• **Code change snippets**
------

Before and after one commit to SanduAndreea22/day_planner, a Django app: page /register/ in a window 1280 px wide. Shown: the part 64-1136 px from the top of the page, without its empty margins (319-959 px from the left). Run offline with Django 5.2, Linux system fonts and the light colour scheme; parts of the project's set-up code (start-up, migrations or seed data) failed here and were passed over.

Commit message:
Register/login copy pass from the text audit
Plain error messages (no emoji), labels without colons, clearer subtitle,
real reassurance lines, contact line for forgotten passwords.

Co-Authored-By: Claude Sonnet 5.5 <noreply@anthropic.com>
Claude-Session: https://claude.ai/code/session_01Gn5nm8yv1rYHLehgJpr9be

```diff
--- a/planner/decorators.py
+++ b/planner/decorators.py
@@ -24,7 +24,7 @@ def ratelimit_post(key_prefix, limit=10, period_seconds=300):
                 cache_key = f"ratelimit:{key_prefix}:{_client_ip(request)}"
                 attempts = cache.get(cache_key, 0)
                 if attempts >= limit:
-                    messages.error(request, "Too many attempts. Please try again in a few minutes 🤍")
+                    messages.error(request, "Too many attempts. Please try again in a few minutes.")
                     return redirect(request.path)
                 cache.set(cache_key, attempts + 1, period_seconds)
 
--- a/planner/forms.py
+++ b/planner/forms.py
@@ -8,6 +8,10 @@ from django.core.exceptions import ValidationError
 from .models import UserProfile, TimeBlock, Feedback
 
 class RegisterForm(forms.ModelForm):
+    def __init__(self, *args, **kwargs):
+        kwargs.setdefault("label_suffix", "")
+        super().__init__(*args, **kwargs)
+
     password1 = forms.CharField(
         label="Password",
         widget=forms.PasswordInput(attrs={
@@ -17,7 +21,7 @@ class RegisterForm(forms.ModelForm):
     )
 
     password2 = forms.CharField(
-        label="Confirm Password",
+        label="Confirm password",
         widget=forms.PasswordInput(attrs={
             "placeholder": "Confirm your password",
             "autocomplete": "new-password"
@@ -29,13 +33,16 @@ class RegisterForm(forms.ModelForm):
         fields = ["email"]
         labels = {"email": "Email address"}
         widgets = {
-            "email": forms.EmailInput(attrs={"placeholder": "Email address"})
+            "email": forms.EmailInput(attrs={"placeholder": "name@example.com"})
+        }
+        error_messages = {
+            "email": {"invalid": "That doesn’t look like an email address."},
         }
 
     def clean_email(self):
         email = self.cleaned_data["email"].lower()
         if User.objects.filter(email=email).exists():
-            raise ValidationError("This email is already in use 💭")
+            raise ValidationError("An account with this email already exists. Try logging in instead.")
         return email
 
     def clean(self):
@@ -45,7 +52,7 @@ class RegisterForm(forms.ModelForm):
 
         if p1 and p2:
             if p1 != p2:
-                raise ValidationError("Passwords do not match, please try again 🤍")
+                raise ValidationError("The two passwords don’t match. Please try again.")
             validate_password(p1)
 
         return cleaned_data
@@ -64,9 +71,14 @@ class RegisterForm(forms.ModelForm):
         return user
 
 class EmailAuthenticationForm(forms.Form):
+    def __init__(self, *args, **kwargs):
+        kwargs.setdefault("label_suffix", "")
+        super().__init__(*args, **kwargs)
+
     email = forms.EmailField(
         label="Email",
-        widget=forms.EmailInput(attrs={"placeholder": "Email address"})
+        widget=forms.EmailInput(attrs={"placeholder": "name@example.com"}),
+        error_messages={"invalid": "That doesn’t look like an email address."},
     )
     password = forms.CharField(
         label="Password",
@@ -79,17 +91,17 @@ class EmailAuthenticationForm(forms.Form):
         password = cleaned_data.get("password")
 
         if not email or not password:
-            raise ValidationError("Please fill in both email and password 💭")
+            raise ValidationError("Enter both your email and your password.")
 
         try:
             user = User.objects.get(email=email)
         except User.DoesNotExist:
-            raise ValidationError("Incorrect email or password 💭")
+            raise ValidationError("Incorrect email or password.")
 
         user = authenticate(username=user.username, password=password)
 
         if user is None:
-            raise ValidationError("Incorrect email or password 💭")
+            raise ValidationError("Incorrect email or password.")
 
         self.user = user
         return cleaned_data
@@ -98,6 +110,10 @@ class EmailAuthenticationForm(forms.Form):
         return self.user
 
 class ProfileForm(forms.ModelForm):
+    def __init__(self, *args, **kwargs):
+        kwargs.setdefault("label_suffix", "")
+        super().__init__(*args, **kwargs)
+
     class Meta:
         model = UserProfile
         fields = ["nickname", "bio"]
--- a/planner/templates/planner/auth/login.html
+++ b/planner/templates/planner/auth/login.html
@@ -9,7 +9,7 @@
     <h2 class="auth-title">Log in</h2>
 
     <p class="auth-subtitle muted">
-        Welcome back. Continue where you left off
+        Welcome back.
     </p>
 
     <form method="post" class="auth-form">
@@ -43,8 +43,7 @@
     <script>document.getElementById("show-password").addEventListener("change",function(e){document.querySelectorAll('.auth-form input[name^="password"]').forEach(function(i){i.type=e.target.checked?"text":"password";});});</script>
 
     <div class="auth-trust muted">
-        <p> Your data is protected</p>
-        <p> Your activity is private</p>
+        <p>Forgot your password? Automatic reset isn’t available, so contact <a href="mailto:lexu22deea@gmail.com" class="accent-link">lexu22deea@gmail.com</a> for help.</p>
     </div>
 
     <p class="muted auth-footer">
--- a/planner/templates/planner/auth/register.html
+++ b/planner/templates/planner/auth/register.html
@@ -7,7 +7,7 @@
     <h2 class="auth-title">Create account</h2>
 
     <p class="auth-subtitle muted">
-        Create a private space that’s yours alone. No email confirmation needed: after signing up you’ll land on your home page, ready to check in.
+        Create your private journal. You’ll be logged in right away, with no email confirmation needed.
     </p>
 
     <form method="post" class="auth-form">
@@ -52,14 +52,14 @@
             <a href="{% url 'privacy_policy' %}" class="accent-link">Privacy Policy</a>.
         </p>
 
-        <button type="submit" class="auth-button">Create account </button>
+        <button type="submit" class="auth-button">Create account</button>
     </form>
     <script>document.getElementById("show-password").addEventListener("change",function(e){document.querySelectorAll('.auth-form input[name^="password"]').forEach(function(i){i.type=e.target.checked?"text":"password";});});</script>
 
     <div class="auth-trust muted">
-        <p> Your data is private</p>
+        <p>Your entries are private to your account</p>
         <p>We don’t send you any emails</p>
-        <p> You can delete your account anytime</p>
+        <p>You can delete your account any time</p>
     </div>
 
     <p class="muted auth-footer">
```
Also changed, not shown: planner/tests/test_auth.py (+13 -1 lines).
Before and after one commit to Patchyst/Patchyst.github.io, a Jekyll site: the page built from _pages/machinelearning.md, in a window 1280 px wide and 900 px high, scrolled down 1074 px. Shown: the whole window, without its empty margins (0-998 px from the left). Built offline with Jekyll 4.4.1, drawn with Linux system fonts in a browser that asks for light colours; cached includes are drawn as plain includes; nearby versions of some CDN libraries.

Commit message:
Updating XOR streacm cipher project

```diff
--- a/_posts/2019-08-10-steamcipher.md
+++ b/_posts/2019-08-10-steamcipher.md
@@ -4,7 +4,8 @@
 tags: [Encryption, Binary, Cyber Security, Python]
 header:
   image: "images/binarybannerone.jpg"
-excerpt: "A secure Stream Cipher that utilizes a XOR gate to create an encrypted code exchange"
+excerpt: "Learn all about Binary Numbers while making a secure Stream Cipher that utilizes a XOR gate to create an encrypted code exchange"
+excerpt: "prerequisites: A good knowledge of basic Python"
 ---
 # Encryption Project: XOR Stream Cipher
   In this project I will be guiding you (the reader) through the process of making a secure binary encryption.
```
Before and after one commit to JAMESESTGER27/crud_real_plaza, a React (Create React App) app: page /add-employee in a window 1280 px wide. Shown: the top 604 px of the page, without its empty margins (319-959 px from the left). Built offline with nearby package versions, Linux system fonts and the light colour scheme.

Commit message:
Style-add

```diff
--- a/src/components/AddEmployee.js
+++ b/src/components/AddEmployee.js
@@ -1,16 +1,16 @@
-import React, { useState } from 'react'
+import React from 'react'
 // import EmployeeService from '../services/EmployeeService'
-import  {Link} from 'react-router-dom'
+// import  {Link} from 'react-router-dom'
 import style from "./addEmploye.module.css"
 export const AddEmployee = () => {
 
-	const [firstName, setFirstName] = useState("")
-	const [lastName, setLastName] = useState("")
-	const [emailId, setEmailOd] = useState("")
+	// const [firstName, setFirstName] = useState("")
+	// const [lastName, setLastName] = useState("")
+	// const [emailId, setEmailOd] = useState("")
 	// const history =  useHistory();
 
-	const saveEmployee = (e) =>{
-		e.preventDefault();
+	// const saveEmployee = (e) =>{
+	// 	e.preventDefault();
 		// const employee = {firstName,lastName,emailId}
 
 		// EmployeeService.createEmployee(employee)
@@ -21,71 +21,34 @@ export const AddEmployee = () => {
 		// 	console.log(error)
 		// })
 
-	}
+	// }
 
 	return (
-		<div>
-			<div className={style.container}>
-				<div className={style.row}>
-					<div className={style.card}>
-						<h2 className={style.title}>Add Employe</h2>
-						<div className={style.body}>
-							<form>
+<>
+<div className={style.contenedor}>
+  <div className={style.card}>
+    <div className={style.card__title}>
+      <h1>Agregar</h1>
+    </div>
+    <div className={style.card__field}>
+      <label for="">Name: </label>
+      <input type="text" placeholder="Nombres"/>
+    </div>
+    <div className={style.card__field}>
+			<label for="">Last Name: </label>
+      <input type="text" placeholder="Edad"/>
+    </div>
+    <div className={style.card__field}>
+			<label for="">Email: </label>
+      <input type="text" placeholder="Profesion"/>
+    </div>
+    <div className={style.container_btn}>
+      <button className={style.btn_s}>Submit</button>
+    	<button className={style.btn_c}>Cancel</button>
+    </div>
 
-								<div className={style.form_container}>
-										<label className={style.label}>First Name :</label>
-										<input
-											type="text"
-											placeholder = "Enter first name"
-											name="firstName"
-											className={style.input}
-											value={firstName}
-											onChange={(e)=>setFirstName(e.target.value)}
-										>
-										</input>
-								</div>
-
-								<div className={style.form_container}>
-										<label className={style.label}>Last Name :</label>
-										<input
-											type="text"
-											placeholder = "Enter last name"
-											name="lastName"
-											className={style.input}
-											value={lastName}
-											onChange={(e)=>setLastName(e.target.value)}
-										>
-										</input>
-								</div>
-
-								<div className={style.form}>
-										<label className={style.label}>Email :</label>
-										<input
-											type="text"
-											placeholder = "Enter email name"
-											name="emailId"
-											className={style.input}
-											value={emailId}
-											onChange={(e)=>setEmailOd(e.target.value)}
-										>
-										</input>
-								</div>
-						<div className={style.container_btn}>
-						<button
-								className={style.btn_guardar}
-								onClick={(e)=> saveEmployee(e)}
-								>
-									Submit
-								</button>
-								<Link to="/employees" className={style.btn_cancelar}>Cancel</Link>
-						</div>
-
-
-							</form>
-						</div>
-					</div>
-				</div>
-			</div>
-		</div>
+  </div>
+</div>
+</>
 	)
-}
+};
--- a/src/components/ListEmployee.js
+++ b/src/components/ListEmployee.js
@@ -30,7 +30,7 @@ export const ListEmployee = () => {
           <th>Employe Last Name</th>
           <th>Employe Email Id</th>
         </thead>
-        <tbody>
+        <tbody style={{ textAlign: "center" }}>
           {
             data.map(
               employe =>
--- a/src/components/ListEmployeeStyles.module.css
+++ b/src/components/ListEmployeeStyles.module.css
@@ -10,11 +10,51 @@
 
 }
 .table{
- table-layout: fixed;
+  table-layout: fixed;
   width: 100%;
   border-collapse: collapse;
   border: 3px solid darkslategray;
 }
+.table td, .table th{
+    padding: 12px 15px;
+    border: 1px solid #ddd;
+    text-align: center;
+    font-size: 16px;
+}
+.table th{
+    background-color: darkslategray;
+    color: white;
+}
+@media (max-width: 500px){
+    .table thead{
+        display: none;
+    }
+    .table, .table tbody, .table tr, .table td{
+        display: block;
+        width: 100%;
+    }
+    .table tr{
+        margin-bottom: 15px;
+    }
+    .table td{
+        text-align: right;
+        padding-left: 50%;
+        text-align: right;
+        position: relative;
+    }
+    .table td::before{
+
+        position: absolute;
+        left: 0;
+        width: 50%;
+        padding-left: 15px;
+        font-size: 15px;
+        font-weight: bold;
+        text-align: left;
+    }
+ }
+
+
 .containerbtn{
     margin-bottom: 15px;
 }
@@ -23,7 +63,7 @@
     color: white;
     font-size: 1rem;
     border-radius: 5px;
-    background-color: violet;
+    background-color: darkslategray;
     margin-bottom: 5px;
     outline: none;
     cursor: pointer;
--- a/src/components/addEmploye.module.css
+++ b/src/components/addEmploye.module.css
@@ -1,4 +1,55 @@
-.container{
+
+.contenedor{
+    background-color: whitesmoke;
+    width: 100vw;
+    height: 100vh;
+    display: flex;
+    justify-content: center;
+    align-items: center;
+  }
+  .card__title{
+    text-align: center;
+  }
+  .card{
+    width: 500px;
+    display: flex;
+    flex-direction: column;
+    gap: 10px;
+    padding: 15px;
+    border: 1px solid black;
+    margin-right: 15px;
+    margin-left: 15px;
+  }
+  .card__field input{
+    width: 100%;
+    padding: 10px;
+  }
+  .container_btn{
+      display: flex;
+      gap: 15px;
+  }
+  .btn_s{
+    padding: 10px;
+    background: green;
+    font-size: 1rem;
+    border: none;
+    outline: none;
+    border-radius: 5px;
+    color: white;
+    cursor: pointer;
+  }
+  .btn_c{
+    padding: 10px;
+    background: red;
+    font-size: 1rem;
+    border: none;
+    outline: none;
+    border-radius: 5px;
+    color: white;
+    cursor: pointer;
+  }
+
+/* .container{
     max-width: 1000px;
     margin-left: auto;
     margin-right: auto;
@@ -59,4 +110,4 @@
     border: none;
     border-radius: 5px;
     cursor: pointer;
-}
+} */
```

------

• **Task details**
Determine the number of lines in the entries that contain the word "attrs". Give that number and nothing more.

• **Response to this task**
6